Protocol to study cytoskeleton at molecular level with cryo-electron microscopy (cryo-EM)

Project lead: Antonio Martínez Sánchez, University of Murcia

Participating universities: University of Cologne, University of Konstanz, University of Murcia, Nantes Université

General Overview

Cytoskeletal disorders underlie many of the leading causes of non-infectious disease and death, including cardiovascular disease, neurodegeneration, invasive cancers, cirrhosis, pulmonary fibrosis, and blistering skin diseases, among many others.  This project will bring together a network of researchers who will produce preliminary data and protocols to combat issues of analysing cytoskeletal components, initially in vitro.

Purpose and Significance

The cytoskeleton is an essential and extensive component of cells (over 80% in some cases). Due to the size, dynamics and filamentous nature of cytoskeletal components, traditional methods used to obtain atomic resolution models of protein systems such as X-ray crystallography and NMR do not suffice. Furthermore, although recent advances in cryo-EM allow for the atomic resolution of larger complex assemblies, it remains technically challenging to apply this method to the structural elucidation of complexes decorating cytoskeleton filament networks. Therefore, there is a pressing need for methodological developments within cryo-electron microscopy (cryo-EM), which can tackle issues involved in imaging cytoskeletal complexes ex vivo. Solving these issues is critical for the development of new therapies.

Implementation Method and Timeline

Partners will contribute as follows: analysis by researchers from Nantes of the dynamic complex components will be combined with state-of-the-art cryo-EM methods and infrastructure in Cologne, together with the development of tailored algorithms to solve current methodological bottlenecks by researchers in Murcia. To establish the above protocols and generate data relevant to human health, samples of a novel actin binding protein complex of medical significance will be produced for this network by the University of Konstanz.

Expected Outcomes

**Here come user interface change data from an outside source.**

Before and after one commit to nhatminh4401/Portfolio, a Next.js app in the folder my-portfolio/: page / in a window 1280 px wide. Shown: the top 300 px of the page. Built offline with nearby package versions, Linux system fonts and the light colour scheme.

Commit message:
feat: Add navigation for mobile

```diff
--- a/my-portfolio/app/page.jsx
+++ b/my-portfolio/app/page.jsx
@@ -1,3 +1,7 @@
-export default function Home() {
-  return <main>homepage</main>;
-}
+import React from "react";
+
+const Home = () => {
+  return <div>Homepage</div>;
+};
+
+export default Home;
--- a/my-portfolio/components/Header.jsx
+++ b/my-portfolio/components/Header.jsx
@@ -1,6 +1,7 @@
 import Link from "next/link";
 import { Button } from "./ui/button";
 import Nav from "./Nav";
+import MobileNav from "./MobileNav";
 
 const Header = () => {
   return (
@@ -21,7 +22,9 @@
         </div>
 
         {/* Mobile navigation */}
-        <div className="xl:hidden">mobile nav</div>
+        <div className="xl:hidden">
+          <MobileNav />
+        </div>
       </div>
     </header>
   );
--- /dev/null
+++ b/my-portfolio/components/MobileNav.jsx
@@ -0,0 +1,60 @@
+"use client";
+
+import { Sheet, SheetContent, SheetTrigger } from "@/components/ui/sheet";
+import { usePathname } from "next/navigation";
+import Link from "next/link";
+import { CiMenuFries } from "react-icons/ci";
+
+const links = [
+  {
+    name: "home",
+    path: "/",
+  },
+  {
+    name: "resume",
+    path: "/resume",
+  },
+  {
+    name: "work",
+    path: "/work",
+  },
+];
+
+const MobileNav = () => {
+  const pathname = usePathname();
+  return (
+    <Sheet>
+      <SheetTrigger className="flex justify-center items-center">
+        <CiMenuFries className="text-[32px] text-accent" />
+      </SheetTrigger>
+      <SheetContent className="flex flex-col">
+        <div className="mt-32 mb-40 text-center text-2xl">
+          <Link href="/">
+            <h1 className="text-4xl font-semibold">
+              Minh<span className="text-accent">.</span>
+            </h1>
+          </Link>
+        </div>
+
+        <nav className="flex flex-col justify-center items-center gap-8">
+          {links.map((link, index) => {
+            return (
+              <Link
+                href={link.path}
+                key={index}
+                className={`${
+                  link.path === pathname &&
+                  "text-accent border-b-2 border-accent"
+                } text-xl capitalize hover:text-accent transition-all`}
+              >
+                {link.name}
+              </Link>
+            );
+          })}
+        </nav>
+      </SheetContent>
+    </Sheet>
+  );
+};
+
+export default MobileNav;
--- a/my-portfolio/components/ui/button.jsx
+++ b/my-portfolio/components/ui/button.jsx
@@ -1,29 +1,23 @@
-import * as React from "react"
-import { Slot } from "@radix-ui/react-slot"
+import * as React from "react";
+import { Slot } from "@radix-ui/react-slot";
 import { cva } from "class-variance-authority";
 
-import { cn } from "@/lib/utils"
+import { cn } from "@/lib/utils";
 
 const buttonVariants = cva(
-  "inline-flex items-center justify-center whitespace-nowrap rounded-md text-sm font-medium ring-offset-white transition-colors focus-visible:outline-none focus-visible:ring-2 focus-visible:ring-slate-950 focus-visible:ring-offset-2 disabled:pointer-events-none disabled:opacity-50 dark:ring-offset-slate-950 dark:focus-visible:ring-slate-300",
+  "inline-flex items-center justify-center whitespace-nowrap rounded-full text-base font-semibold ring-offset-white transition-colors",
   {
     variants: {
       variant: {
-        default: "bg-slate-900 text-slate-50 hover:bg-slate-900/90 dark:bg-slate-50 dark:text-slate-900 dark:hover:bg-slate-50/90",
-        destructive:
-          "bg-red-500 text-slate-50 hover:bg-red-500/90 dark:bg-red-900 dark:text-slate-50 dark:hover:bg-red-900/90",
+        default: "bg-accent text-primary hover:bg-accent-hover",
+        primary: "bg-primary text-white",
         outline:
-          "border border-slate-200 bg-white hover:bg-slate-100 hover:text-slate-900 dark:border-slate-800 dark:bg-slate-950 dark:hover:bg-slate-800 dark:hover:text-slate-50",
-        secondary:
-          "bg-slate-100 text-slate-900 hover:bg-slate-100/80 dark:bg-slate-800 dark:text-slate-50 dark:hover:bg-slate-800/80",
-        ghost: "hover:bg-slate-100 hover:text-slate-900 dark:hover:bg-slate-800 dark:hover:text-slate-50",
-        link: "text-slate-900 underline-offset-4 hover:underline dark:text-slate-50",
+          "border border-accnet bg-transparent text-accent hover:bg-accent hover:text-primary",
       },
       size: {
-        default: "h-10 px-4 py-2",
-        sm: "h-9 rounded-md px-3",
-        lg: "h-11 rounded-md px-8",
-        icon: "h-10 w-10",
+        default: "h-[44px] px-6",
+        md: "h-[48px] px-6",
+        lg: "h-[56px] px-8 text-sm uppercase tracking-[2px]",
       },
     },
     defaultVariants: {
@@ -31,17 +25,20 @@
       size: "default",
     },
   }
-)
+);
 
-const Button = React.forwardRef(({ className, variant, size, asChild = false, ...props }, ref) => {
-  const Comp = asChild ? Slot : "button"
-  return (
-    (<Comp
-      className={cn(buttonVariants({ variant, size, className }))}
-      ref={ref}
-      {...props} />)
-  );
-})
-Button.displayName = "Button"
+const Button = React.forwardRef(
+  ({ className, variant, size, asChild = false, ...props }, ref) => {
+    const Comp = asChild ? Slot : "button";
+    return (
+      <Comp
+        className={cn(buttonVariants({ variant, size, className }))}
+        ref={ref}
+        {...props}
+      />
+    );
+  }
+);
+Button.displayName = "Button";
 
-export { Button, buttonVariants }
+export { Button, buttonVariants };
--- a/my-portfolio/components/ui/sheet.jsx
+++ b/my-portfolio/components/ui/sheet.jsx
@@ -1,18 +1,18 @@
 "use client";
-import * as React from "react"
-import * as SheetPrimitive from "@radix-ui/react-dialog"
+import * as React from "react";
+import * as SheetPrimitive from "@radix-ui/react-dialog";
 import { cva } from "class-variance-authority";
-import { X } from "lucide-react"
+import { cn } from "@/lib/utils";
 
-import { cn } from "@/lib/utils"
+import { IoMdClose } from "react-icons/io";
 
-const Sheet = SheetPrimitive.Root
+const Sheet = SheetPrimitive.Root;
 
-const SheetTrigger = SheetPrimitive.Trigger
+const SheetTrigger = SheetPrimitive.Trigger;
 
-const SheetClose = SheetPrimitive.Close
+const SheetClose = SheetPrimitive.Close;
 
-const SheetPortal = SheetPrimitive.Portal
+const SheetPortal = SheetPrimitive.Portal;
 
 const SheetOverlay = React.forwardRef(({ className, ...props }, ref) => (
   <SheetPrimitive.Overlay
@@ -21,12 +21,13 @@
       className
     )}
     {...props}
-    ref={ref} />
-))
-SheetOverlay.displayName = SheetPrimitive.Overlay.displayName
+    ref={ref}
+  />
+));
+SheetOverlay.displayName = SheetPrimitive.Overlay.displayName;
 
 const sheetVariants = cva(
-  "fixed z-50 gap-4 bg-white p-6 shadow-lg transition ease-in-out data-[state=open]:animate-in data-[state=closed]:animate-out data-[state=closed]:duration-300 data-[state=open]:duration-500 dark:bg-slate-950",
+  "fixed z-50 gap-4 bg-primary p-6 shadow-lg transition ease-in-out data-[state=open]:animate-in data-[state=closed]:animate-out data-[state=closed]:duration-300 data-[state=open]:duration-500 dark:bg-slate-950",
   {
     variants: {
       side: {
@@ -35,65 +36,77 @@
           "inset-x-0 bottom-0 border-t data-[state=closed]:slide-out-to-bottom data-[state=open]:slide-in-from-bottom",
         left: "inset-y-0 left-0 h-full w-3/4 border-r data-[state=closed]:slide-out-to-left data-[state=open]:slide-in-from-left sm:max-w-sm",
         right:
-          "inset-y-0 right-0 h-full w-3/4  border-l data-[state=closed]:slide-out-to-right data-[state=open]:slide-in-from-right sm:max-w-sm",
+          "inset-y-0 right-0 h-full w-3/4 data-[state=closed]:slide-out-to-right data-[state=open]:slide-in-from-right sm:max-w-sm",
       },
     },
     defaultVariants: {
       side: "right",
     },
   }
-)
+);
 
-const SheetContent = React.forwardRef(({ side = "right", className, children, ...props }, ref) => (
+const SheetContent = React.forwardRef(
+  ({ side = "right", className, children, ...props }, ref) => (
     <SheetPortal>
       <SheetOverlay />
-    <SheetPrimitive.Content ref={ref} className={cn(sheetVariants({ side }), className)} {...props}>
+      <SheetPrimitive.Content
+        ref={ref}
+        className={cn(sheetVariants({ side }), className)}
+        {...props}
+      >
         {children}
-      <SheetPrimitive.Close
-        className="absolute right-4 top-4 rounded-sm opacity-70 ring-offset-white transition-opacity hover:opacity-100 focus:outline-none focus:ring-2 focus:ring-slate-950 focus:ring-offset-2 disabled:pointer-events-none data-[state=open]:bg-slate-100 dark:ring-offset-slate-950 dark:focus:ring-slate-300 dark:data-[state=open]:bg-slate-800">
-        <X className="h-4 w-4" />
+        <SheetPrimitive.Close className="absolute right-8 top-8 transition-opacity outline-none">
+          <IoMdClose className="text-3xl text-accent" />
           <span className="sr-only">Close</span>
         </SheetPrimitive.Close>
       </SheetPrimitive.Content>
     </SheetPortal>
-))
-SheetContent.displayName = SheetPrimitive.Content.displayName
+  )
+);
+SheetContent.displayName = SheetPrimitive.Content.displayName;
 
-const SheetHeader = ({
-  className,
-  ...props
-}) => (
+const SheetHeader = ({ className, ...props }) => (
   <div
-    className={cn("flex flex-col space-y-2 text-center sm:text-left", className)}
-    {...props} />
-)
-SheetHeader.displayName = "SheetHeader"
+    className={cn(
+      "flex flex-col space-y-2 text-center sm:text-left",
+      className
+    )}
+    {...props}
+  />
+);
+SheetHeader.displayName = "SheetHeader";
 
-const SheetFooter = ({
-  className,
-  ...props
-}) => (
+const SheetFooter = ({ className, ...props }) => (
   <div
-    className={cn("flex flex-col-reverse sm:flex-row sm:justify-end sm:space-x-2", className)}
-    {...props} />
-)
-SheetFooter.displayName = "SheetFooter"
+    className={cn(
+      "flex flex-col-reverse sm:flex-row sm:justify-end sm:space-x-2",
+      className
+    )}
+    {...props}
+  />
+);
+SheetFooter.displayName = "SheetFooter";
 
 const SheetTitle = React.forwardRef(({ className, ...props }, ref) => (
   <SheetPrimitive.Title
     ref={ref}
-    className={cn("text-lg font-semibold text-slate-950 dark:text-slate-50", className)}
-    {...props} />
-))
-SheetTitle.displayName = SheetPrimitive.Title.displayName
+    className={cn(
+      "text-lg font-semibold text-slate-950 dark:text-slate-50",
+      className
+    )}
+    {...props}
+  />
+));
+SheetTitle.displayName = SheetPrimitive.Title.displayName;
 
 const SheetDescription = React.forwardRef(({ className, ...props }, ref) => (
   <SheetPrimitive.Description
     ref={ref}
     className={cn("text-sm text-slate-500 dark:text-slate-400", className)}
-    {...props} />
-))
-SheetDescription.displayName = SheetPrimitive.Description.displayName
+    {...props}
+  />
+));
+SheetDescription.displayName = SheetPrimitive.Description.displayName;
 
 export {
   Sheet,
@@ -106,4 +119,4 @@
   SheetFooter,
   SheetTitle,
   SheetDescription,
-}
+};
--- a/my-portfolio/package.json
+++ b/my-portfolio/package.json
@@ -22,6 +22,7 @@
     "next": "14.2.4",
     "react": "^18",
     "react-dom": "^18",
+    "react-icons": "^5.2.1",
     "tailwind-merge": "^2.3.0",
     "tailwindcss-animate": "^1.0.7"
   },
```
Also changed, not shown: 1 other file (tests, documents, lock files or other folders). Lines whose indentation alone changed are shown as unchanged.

The establishment of these techniques and network will allow the analysis of cryo-EM data, with a particular view to analyse specialised cytoskeletal formations such as sarcomere- and axon-based cell signalling assemblies. Regulatory signalosomes in these systems comprise important biomedical targets, but their analyses are complicated by the extensive molecular crowding occurring in these para-crystalline architectures. Thus, developments in this network will help to facilitate and accelerate the application of the latest powerful EM methodologies to a system of high physiological and biomedical significance that currently remains poorly accessible to study.